Biogas produced from anaerobic digestion can be upgraded to biomethane by removing the impurities and carbon dioxide. The resulting fuel is close to 100% methane, so can be used as a natural gas equivalent. This can be used to fuel vehicles, particularly heavy goods vehicles, achieving significant cuts in air pollution and greenhouse gas emissions while also reducing the operator’s fuel bill compared with equivalent diesel vehicles.
There are a number of macro drivers for the growth of this sector, notably the importance of reducing the UK’s dependence on oil, which will lead to spiralling prices as supplies become more volatile. Perhaps even more importantly, the issue of air pollution from transport has emerged in recent months as a key problem which the greater uptake of biomethane vehicles will be pivotal in addressing.

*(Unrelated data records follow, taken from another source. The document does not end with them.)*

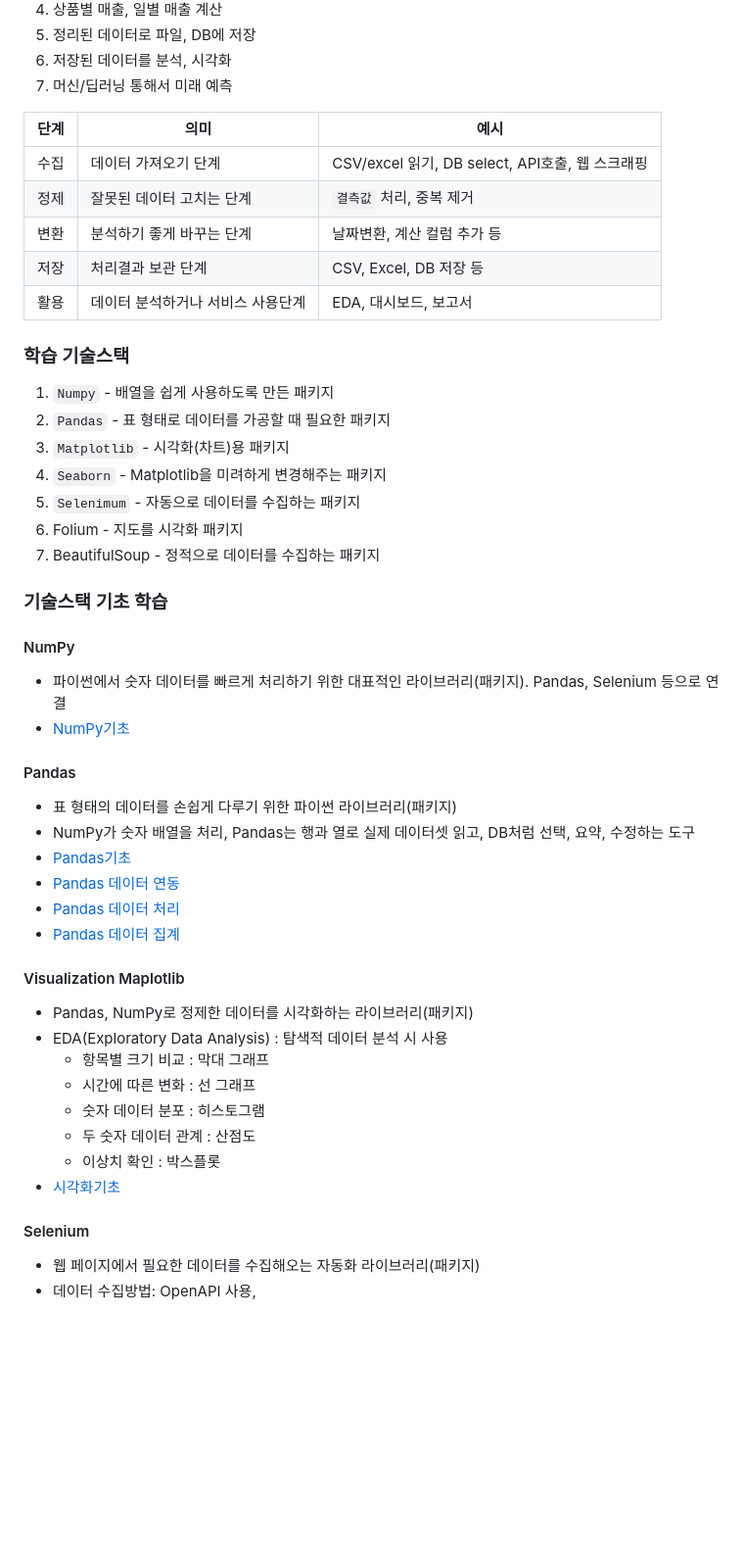
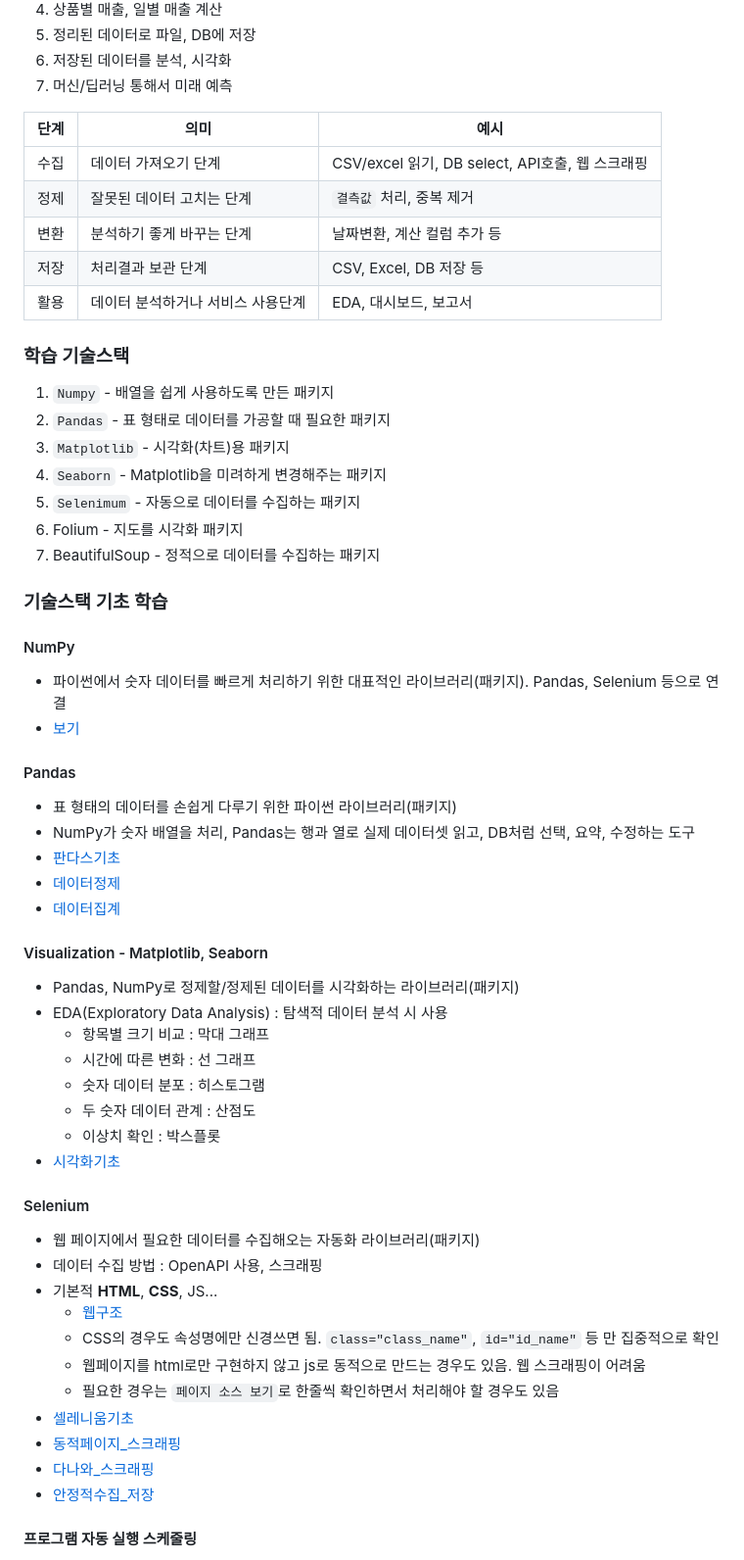
Before and after one commit to YEOJUN-KIM/ai-Datapipeline-2026, a Markdown page: README.md, the part around one of its changes. Shown at 98% size. Drawn GitHub-style; blank space fills up the shorter version.

```diff
--- a/README.md
+++ b/README.md
@@ -19,17 +19,13 @@
 6. 저장된 데이터를 분석, 시각화
 7. 머신/딥러닝 통해서 미래 예측
 
-
-
 | 단계 | 의미                              | 예시                                            |
 | :--- | --------------------------------- | ----------------------------------------------- |
 | 수집 | 데이터 가져오기 단계              | CSV/excel 읽기, DB select, API호출, 웹 스크래핑 |
-| 정제 | 잘못된 데이터 고치는 단계         | `결측값` 처리, 중복 제거                        |
+| 정제 | 잘못된 데이터 고치는 단계         | `결측값` 처리, 중복 제거                      |
 | 변환 | 분석하기 좋게 바꾸는 단계         | 날짜변환, 계산 컬럼 추가 등                     |
 | 저장 | 처리결과 보관 단계                | CSV, Excel, DB 저장 등                          |
 | 활용 | 데이터 분석하거나 서비스 사용단계 | EDA, 대시보드, 보고서                           |
-
-
 
 ### 학습 기술스택
 
@@ -41,33 +37,46 @@
 6. Folium - 지도를 시각화 패키지
 7. BeautifulSoup - 정적으로 데이터를 수집하는 패키지
 
-
 ### 기술스택 기초 학습
 
 #### NumPy
 
 - 파이썬에서 숫자 데이터를 빠르게 처리하기 위한 대표적인 라이브러리(패키지). Pandas, Selenium 등으로 연결
-- [NumPy기초](./chapt01/넘파이기초.ipynb)
+- [보기](./chapt01/넘파이기초.ipynb)
 
 #### Pandas
 
 - 표 형태의 데이터를 손쉽게 다루기 위한 파이썬 라이브러리(패키지)
 - NumPy가 숫자 배열을 처리, Pandas는 행과 열로 실제 데이터셋 읽고, DB처럼 선택, 요약, 수정하는 도구
-- [Pandas기초](./chapt01/판다스기초.ipynb)
-- [Pandas 데이터 연동](./chapt02/Pandas_데이터연동.ipynb)
-- [Pandas 데이터 처리](./chapt02/Pandas_데이터처리.ipynb)
-- [Pandas 데이터 집계](./chapt02/Pandas_데이터집계.ipynb)
+- [판다스기초](./chapt01/판다스기초.ipynb)
+- [데이터정제](./chapt02/판다스기초.ipynb)
+- [데이터집계](./chapt02/판다스집계.ipynb)
 
-#### Visualization Maplotlib
-- Pandas, NumPy로 정제한 데이터를 시각화하는 라이브러리(패키지)
+#### Visualization - Matplotlib, Seaborn
+
+- Pandas, NumPy로 정제할/정제된 데이터를 시각화하는 라이브러리(패키지)
 - EDA(Exploratory Data Analysis) : 탐색적 데이터 분석 시 사용
-    - 항목별 크기 비교 : 막대 그래프
-    - 시간에 따른 변화 : 선 그래프
-    - 숫자 데이터 분포 : 히스토그램
-    - 두 숫자 데이터 관계 : 산점도
-    - 이상치 확인 : 박스플롯
+  - 항목별 크기 비교 : 막대 그래프
+  - 시간에 따른 변화 : 선 그래프
+  - 숫자 데이터 분포 : 히스토그램
+  - 두 숫자 데이터 관계 : 산점도
+  - 이상치 확인 : 박스플롯
 - [시각화기초](./chapt03/시각화기초.ipynb)
 
 #### Selenium
+
 - 웹 페이지에서 필요한 데이터를 수집해오는 자동화 라이브러리(패키지)
-- 데이터 수집방법: OpenAPI 사용,
+- 데이터 수집 방법 : OpenAPI 사용, 스크래핑
+- 기본적 **HTML**, **CSS**, JS...
+  - [웹구조](./chapt04/웹구조.ipynb)
+  - CSS의 경우도 속성명에만 신경쓰면 됨. `class="class_name"`, `id="id_name"` 등 만 집중적으로 확인
+  - 웹페이지를 html로만 구현하지 않고 js로 동적으로 만드는 경우도 있음. 웹 스크래핑이 어려움
+  - 필요한 경우는 `페이지 소스 보기`로 한줄씩 확인하면서 처리해야 할 경우도 있음
+- [셀레니움기초](./chapt04/셀레니움기초.ipynb)
+- [동적페이지_스크래핑](./chapt04/동적페이지_스크래핑.ipynb)
+- [다나와_스크래핑](./chapt04/동적페이지_스크래핑.ipynb)
+- [안정적수집_저장](./chapt04/안정적수집_저장.ipynb)
+
+
+#### 프로그램 자동 실행 스케줄링
+
```
Also changed, not shown: other parts of README.md (+24 -0 lines).
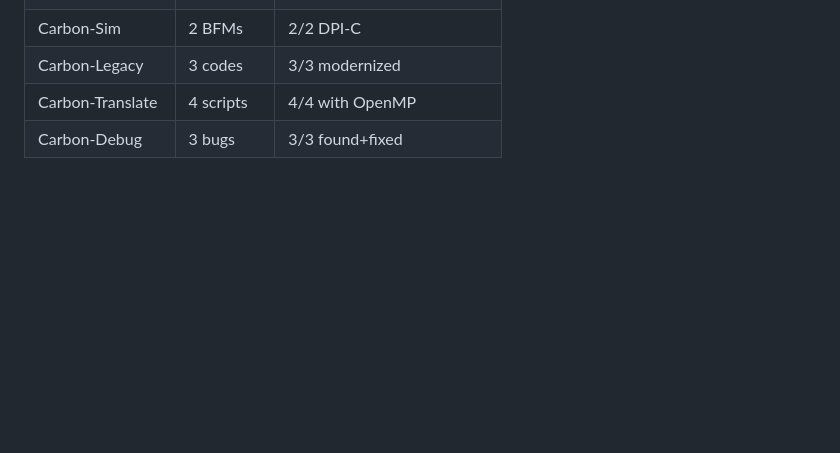
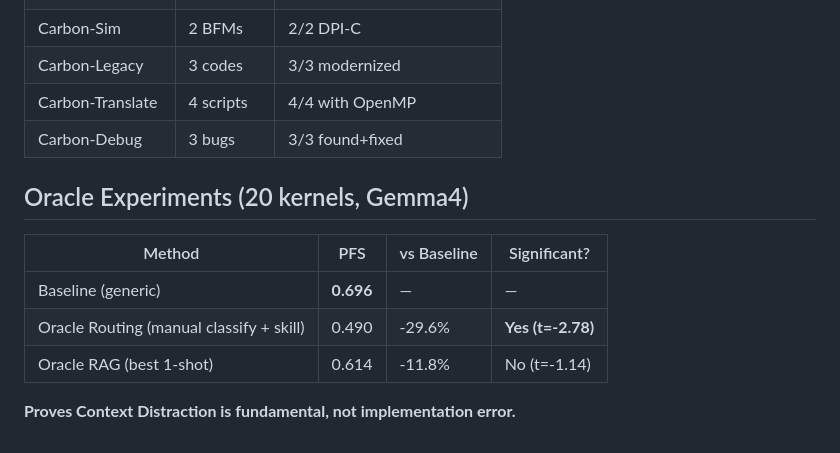
Before and after one commit to taiwanfifi/CarbonStack, a Markdown page: docs/MASTER_DATA.md, the part around the change. GitHub-like rendering; blank space fills up the shorter version.

Commit message:
Master Data updated with Oracle results + GPU stopped
Oracle data added to MASTER_DATA.md.
GPU (Q_RTX_6000) stopped to save money — all experiments complete.
AWS Vitis still running (can stop from console).

Summary of session:
- 67 findings across 7+ experiment categories
- 2 papers ready to submit (Paper 2: 8.5/10, Paper 1: 8.0/10)
- 120-kernel evaluation, Oracle proof, 18 Vitis synthesis
- Context Distraction proven fundamental (7 experiments + Oracle)
- Factor capping = only effective intervention (+18.6%)

53 commits total.

Co-Authored-By: Claude Opus 4.6 (1M context) <noreply@anthropic.com>

```diff
--- a/docs/MASTER_DATA.md
+++ b/docs/MASTER_DATA.md
@@ -123,3 +123,13 @@ Median speedup (excl. regressions): **3.2x**
 | Carbon-Legacy | 3 codes | 3/3 modernized |
 | Carbon-Translate | 4 scripts | 4/4 with OpenMP |
 | Carbon-Debug | 3 bugs | 3/3 found+fixed |
+
+## Oracle Experiments (20 kernels, Gemma4)
+
+| Method | PFS | vs Baseline | Significant? |
+|--------|-----|-----------|-------------|
+| Baseline (generic) | **0.696** | — | — |
+| Oracle Routing (manual classify + skill) | 0.490 | -29.6% | **Yes (t=-2.78)** |
+| Oracle RAG (best 1-shot) | 0.614 | -11.8% | No (t=-1.14) |
+
+**Proves Context Distraction is fundamental, not implementation error.**
```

In May 2013, Britain’s Supreme Court ruled that the government was failing to meet European air pollution limits with the possibility of large fines if nitrogen dioxide (NO2) levels were not addressed. Air pollution accounts for 29,000 premature deaths each year in the UK, with the issue particularly acute in urban areas as a result of diesel vehicle pollution.
Biomethane vehicles have been proven to reduce NO2 emissions by 85%, and it should therefore come as no surprise that the Department for Transport (DfT) is currently in the process of developing a strategy to support the increased use of biomethane in HGVs.
Local authorities and business have both proven keen to explore the advantages of biomethane vehicles. Leeds City Council achieved a £2,500 reduction in their annual running cost from trialling two biomethane refuse collection vehicles, while Coca-Cola saw a reduction in dangerous particulate matter emissions of 97% when they trialled 14 gas vehicles.
As a first step towards fuelling vehicles on biomethane, operators are looking to use natural gas as a transition fuel. This offers significant environmental and cost benefits over diesel vehicles, and if a greater quantity of biomethane becomes available, they can be switched to running on biomethane without the need to modify the vehicles. Companies such as Tesco, John Lewis and Eddie Stobart are all exploring this opportunity, and with this commercial muscle helping to drive the sector it’s no surprise that biogas producers are starting to take an interest in the opportunities available.
A number of funding streams and resources are also helping to boost the viability of the biomethane vehicle sector. Most notably the DfT’s Low Carbon Truck Demonstration Trial has aided the development of gas vehicles and the associated refuelling infrastructure through its £9.5m fund, while the Green Bus Fund recently announced £485,000 to bring biomethane buses to Sunderland and Reading.
An important market resource was also launched at the start of June, in the form of the Gas Vehicle Hub. This provides an online national database of operating gas (natural and biomethane) producers and refuelling stations. It is expected to boost the development of the biomethane vehicle sector by providing vital market information free of charge.
The growth in demand for biomethane in vehicles could ultimately mean that there is greater value in treating organic waste through AD and upgrading it to biomethane for use in vehicles. This has obvious implications for the treatment of organic waste, and policy needs to support the development of this market.
At present just 7% of food waste in the UK is being treated through AD, while 35% is still landfilled. Separate food waste collections are on the increase however as innovative collection methods emerge and landfill tax becomes a greater burden, and this will only increase optimism in the biomethane vehicle sector as it will allow more biomethane to be produced. All signs seem to suggest that this excellent example of the closed loop economy will flourish in the coming years.
Charlotte Morton, chief executive, Anaerobic Digestion and Biogas Association